The unit has less power and torque than the 2.0 diesel it replaces: it delivers 110bhp and 270Nm, which represent drops of 12bhp and 40Nm respectively. But you wouldn’t know it, as it pulls strongly and the Verso picks up nicely from low down in the rev range.
Toyota has also tweaked the engine mounts to help deliver that power more smoothly, with things remaining hushed at low speeds. But press on past 3,000rpm and it begins to sound gruff and quickly runs out of steam.
Numb handling and limited braking feel also undo some of Toyota’s good work, but new springs give a cushioned ride. Shortcomings in performance are made up for by reduced running costs as the smaller engine is cleaner and more efficient, returning a claimed 62.8mpg and emitting 119g/km of CO2. The old 2.0-litre engine could do 57.6mpg.

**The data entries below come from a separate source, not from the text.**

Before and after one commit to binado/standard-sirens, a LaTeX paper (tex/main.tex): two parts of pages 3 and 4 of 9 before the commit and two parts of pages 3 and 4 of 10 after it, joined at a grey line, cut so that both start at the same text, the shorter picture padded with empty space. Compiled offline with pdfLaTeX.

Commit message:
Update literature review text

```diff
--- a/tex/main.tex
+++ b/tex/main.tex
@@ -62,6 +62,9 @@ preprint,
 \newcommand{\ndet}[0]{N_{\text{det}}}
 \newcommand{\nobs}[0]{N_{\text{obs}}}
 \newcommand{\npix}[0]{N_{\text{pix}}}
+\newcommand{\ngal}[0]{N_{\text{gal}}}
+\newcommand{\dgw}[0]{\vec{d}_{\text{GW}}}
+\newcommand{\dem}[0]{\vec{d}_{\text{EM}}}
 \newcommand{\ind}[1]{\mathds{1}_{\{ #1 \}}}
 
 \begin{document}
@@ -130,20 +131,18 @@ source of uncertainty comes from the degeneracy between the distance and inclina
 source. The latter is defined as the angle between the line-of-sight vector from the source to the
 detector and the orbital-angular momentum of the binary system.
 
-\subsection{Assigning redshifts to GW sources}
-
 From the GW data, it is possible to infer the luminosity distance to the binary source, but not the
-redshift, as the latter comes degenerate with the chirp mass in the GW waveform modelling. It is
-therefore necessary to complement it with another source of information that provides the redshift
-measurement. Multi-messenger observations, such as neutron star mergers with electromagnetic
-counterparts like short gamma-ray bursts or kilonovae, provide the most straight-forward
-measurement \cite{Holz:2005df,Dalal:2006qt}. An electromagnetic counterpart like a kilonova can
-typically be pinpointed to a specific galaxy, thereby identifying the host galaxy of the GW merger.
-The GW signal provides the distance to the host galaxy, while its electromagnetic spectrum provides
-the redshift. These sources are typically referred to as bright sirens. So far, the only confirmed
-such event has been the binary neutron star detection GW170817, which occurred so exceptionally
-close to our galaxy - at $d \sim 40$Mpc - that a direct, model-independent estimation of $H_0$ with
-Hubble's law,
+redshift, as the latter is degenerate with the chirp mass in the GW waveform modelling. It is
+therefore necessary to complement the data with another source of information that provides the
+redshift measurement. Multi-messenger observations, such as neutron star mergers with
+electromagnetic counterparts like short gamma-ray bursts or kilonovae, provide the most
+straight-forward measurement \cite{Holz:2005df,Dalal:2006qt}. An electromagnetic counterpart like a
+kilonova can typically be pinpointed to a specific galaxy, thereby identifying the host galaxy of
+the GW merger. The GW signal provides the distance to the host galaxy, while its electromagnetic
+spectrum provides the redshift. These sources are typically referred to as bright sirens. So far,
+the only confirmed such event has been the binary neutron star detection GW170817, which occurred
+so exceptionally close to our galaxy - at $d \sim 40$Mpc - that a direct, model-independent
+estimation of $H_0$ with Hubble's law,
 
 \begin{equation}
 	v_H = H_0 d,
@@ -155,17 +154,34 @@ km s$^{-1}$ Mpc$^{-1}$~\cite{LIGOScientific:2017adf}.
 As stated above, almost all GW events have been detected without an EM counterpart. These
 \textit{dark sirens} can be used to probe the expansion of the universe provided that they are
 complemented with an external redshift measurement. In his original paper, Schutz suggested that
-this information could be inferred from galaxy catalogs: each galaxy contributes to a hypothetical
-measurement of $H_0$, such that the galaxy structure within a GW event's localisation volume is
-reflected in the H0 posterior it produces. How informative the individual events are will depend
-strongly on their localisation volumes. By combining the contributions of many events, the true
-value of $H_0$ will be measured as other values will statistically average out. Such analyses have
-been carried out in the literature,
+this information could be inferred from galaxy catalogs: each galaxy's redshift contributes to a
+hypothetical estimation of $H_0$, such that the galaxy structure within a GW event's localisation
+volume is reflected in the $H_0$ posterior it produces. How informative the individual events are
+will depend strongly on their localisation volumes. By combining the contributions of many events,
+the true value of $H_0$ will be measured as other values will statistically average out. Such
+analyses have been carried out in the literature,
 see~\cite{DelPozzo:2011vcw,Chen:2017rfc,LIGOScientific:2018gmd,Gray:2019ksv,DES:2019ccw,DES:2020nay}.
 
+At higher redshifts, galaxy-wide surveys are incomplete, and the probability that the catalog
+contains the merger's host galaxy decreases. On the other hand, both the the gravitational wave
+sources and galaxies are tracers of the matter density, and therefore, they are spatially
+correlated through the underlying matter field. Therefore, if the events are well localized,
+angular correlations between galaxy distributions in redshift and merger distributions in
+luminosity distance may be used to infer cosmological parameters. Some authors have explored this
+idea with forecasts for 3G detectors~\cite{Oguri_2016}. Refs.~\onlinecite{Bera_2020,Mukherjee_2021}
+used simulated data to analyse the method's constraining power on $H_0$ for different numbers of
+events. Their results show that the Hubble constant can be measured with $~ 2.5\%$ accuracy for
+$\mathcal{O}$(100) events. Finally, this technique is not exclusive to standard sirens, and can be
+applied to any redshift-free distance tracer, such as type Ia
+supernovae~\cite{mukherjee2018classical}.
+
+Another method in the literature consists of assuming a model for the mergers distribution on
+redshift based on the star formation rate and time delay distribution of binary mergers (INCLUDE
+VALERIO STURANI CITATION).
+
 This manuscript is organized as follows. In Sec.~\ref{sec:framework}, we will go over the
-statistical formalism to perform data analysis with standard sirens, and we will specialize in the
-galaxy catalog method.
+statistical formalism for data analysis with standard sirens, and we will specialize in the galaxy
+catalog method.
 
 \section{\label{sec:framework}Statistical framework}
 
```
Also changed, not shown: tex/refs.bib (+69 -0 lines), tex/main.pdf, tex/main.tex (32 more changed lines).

Although an improvement, the Verso still can’t match its main European rivals from Renault or Citroen. It falls short on practicality, too. The Toyota’s one of the smallest seven-seat MPVs in its class, which makes it easy to park or drive in congested city streets, but significantly eats into space in the cabin.
The 440-litre boot is way off the Citroen Grand C4 Picasso’s 632-litre load area, and the third row of seats is a little too cramped. On the plus side, the flat floor means you can seat three adults in the middle row, while the simple tumble-and-fold seating mechanism leaves a perfectly flat loading bay.
Our top-spec Excel was well kitted out with Touch 2 infotainment, a rear-view camera, DAB radio and dual-zone climate control as standard. Unfortunately, the interior lacks any sort of sparkle, dulled by the flimsy materials and bare dash.